*** Opening PROVIDED MATERIAL ***

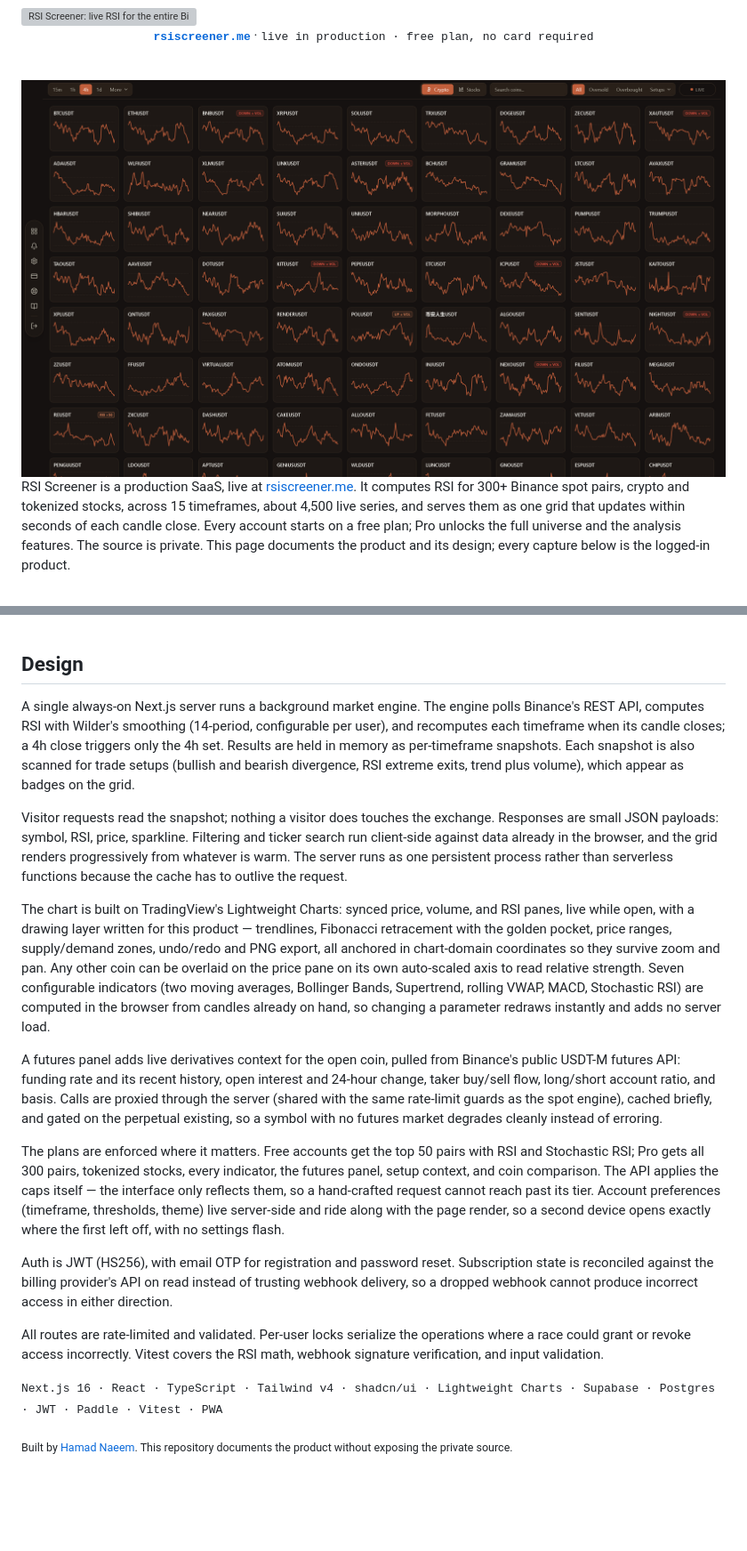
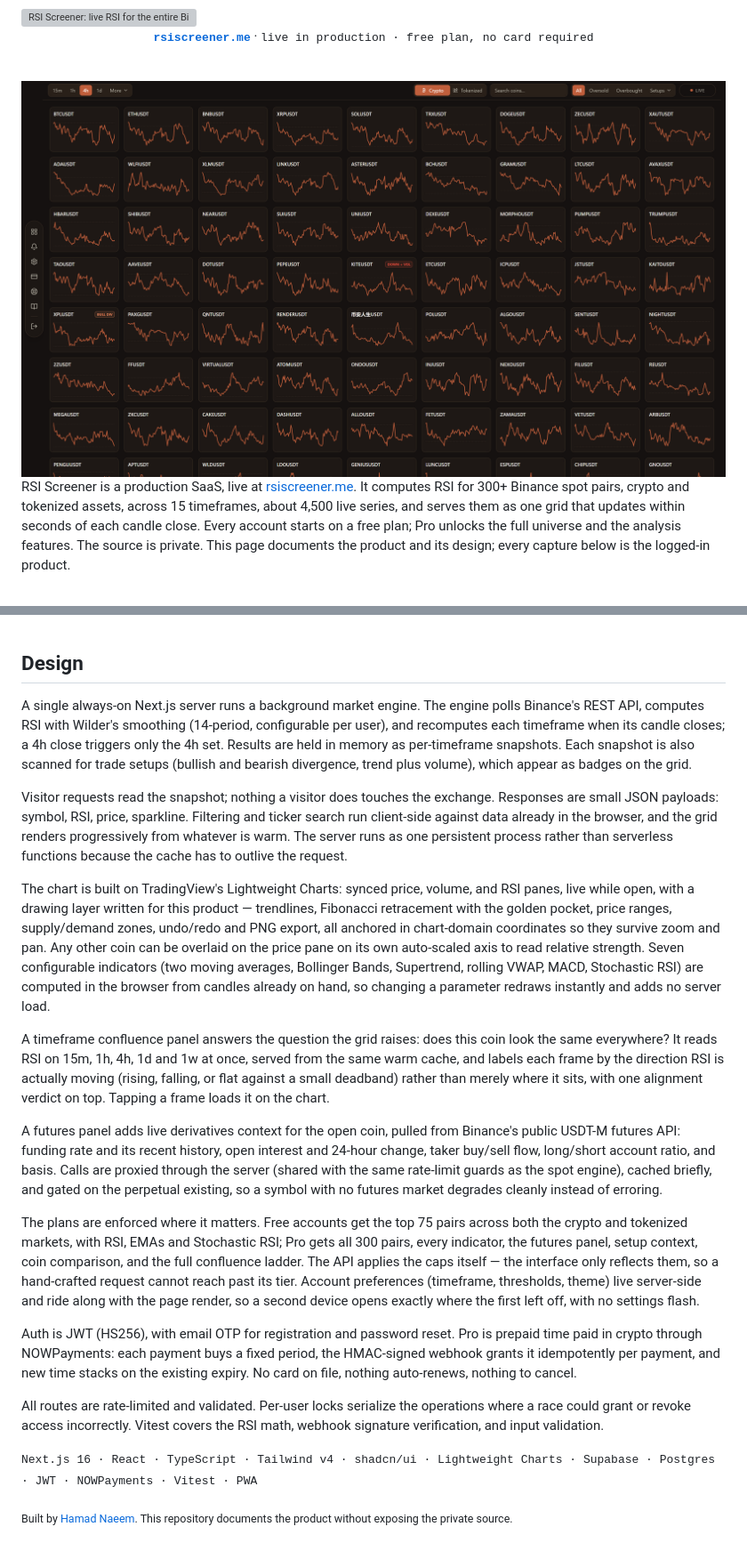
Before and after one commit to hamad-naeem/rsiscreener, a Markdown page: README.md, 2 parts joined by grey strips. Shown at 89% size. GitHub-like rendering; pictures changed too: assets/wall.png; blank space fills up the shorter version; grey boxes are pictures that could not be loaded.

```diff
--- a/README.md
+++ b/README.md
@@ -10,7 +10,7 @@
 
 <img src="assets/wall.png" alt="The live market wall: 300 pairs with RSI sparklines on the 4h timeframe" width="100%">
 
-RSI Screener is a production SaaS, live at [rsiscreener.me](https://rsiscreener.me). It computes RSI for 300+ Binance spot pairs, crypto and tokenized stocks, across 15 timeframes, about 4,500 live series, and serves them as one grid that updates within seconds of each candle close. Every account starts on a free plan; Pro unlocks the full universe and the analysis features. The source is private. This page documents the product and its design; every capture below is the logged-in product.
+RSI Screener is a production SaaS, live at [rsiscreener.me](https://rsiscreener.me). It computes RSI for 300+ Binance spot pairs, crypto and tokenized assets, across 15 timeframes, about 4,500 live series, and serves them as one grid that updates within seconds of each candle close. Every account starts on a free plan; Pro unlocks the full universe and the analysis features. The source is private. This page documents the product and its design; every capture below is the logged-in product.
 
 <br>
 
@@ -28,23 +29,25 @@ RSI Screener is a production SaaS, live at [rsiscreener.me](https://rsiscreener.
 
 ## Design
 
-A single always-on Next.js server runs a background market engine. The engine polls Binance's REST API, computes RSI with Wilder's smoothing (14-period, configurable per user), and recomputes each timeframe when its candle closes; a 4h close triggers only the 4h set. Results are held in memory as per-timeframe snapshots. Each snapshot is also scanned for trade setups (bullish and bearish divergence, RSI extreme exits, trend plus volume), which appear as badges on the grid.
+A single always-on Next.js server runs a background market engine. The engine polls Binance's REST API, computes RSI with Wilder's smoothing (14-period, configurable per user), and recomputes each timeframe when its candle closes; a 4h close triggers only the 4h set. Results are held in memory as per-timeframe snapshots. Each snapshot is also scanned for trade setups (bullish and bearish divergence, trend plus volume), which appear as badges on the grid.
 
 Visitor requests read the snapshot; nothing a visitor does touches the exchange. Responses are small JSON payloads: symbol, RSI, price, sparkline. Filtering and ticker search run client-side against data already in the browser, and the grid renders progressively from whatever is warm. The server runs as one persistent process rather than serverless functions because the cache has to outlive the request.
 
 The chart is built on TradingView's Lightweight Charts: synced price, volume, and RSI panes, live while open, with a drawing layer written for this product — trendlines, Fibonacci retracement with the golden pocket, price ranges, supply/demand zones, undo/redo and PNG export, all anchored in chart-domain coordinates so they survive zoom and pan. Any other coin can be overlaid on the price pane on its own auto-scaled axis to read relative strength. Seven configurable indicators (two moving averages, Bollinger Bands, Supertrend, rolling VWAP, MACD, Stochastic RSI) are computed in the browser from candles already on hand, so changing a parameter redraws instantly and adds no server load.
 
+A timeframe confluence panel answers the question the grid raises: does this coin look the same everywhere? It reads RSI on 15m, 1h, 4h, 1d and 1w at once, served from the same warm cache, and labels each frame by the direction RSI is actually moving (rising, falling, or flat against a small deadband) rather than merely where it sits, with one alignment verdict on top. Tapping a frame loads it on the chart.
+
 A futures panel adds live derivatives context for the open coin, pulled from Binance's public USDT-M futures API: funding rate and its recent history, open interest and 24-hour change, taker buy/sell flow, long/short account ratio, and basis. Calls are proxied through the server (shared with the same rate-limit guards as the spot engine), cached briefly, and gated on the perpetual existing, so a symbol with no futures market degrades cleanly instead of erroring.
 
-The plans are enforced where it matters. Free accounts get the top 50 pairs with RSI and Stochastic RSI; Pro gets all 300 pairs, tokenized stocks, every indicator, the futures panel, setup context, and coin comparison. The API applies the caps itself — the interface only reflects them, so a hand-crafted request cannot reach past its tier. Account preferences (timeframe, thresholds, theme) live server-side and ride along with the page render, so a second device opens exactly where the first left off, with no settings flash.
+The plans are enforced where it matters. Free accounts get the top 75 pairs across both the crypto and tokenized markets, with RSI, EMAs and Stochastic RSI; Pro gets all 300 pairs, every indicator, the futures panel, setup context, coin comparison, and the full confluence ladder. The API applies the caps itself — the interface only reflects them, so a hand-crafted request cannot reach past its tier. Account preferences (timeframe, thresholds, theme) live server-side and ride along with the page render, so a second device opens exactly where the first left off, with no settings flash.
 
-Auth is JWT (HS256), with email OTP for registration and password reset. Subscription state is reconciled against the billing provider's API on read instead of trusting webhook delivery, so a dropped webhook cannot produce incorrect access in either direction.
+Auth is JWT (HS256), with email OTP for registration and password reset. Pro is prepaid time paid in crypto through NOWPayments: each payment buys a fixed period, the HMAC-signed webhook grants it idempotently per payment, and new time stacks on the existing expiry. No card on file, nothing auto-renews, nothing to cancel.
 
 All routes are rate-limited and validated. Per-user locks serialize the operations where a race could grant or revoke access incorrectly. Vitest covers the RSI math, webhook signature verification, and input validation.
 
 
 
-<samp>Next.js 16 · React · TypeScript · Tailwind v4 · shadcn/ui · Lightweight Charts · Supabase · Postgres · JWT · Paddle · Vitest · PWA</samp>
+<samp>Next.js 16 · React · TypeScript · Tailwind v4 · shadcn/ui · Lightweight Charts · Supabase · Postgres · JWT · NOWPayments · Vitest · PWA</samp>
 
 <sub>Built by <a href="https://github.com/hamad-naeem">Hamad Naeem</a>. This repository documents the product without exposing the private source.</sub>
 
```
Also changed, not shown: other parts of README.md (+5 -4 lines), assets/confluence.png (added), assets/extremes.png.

*** Closing PROVIDED MATERIAL ***
*** Opening PROVIDED MATERIAL ***

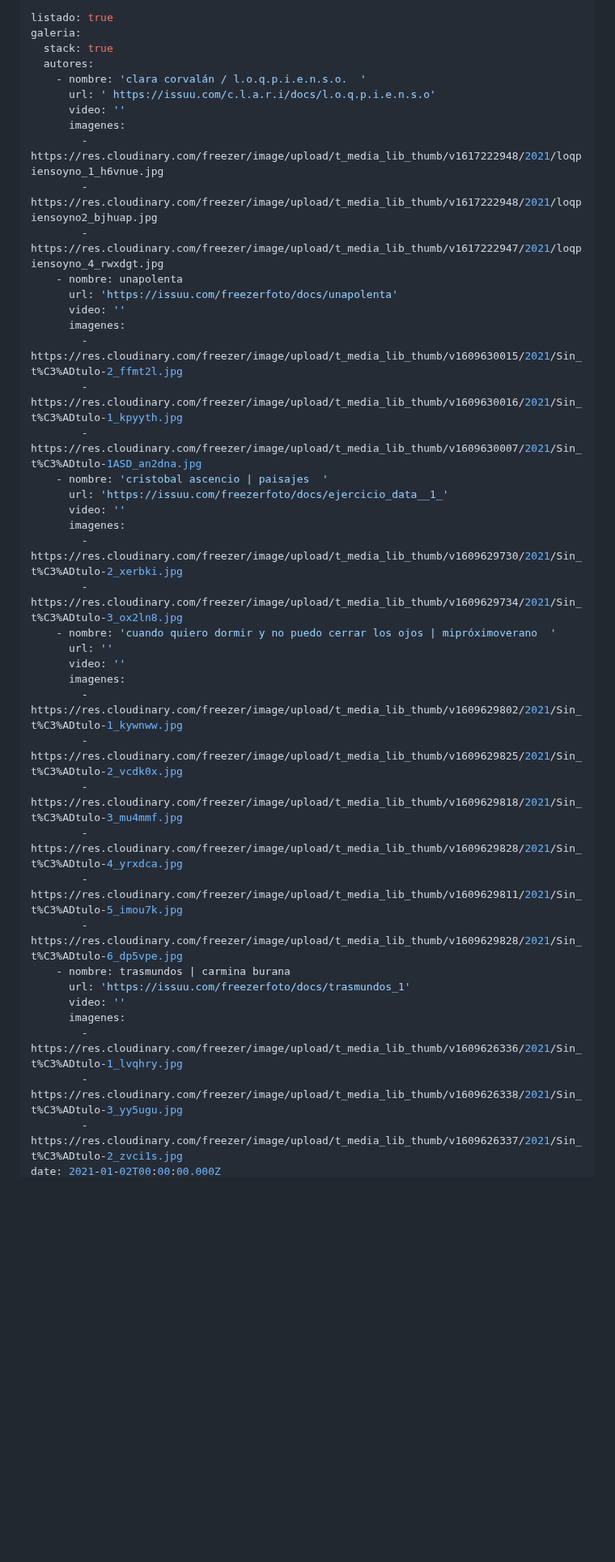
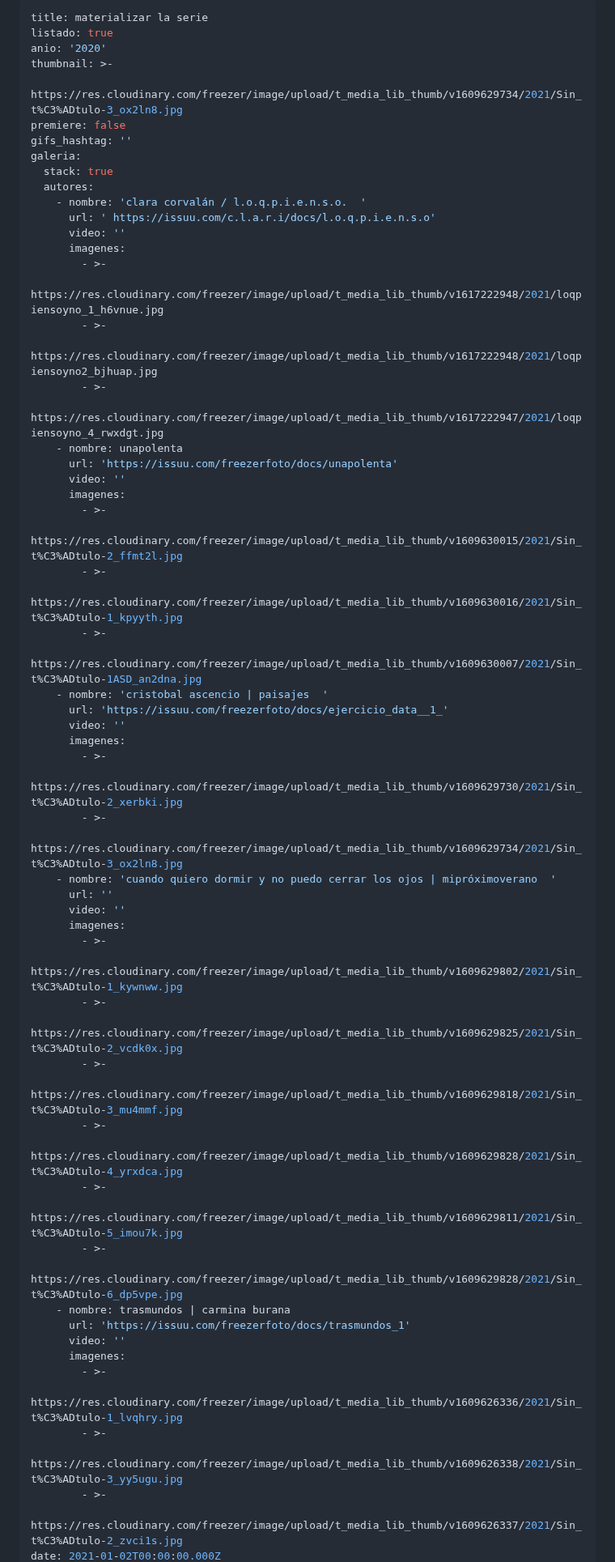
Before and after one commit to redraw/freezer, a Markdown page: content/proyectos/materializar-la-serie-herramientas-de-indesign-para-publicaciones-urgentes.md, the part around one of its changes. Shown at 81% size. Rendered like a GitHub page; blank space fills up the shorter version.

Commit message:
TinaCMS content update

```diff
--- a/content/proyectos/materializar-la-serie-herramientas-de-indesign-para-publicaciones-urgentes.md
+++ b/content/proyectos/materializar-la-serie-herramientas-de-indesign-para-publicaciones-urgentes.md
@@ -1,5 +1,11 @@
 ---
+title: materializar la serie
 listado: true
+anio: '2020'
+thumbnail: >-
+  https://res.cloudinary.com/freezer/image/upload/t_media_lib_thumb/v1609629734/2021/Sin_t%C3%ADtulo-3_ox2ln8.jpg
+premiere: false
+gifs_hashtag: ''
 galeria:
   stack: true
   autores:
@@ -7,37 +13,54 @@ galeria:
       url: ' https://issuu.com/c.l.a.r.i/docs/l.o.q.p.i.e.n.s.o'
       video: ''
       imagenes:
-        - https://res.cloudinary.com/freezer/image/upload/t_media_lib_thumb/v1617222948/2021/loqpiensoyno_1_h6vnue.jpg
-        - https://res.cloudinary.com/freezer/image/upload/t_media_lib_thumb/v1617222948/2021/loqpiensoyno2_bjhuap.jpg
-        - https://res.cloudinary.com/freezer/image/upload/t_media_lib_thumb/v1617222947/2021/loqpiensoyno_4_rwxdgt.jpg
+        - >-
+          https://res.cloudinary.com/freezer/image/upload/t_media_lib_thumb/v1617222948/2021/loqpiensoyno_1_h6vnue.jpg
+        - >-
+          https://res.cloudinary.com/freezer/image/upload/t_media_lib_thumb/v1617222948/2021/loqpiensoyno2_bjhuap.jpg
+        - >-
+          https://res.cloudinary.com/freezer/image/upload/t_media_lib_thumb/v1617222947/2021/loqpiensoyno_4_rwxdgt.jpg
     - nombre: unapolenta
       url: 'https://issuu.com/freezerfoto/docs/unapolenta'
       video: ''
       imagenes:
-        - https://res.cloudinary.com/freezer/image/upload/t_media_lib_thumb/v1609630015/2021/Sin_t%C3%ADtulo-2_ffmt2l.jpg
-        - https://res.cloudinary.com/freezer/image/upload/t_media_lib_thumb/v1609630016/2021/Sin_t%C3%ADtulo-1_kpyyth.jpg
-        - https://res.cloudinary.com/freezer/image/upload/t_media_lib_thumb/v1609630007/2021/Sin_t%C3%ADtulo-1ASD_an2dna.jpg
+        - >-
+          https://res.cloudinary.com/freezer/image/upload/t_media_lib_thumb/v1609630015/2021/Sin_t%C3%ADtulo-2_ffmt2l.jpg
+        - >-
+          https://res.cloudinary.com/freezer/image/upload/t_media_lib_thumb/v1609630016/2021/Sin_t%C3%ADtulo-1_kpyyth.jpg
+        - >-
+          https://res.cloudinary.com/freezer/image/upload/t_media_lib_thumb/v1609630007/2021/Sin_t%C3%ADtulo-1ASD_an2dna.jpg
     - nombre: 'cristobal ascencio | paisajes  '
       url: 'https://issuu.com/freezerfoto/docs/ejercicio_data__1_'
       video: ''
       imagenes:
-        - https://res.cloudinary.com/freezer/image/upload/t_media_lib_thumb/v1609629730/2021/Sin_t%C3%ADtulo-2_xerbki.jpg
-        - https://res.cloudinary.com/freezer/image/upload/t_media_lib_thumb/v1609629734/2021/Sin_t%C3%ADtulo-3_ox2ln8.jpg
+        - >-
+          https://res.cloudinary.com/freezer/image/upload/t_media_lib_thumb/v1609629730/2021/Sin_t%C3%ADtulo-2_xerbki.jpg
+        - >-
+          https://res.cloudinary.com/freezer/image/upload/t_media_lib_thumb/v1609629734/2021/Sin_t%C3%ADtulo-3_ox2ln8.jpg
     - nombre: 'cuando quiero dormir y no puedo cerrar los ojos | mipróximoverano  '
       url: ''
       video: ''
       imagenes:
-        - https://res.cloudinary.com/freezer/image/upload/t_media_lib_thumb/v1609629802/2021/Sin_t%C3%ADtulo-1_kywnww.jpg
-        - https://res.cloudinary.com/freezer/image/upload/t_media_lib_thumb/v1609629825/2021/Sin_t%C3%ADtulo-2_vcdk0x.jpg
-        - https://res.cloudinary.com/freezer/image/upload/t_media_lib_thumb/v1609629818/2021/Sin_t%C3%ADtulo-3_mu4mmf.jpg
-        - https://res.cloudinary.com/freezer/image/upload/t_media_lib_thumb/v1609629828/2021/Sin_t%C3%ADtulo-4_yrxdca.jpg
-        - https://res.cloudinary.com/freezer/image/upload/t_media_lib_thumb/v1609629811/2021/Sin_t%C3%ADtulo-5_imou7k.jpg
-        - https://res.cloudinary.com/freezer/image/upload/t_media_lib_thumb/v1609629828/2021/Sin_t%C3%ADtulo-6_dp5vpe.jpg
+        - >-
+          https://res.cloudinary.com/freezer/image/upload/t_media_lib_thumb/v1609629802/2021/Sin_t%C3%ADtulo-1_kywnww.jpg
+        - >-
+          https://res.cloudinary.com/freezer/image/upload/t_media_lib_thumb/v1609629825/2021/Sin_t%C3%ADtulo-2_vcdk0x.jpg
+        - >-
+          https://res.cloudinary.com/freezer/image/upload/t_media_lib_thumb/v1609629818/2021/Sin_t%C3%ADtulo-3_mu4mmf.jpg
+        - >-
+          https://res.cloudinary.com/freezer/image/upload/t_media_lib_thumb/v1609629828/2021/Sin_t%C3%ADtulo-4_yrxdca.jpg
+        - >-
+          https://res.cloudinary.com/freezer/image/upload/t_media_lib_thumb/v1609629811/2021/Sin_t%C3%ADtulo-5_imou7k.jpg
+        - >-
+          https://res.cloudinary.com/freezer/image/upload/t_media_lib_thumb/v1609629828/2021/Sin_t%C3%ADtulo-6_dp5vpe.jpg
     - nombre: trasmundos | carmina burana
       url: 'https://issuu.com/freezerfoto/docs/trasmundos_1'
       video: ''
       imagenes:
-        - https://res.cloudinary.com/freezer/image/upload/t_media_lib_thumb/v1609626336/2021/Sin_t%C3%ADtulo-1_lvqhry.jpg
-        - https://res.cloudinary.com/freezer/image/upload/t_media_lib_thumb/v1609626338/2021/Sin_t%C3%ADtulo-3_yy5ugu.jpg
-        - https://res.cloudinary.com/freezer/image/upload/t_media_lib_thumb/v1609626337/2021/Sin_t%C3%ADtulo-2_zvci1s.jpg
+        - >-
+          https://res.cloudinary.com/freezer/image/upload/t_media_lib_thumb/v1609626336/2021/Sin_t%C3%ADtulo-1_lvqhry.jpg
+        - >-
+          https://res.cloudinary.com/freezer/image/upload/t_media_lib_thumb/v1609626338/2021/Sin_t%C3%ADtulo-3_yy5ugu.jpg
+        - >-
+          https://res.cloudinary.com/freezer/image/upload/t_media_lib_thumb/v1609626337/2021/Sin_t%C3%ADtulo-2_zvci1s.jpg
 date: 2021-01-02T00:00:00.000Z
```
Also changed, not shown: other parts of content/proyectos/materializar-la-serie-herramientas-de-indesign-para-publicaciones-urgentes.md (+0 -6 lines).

*** Closing PROVIDED MATERIAL ***

If a line in the listing holds the word "parts", copy it out.

Before and after one commit to hamad-naeem/rsiscreener, a Markdown page: README.md, 2 parts joined by grey strips. Shown at 89% size. GitHub-like rendering; pictures changed too: assets/wall.png; blank space fills up the shorter version; grey boxes are pictures that could not be loaded.
Also changed, not shown: other parts of README.md (+5 -4 lines), assets/confluence.png (added), assets/extremes.png.
Also changed, not shown: other parts of content/proyectos/materializar-la-serie-herramientas-de-indesign-para-publicaciones-urgentes.md (+0 -6 lines).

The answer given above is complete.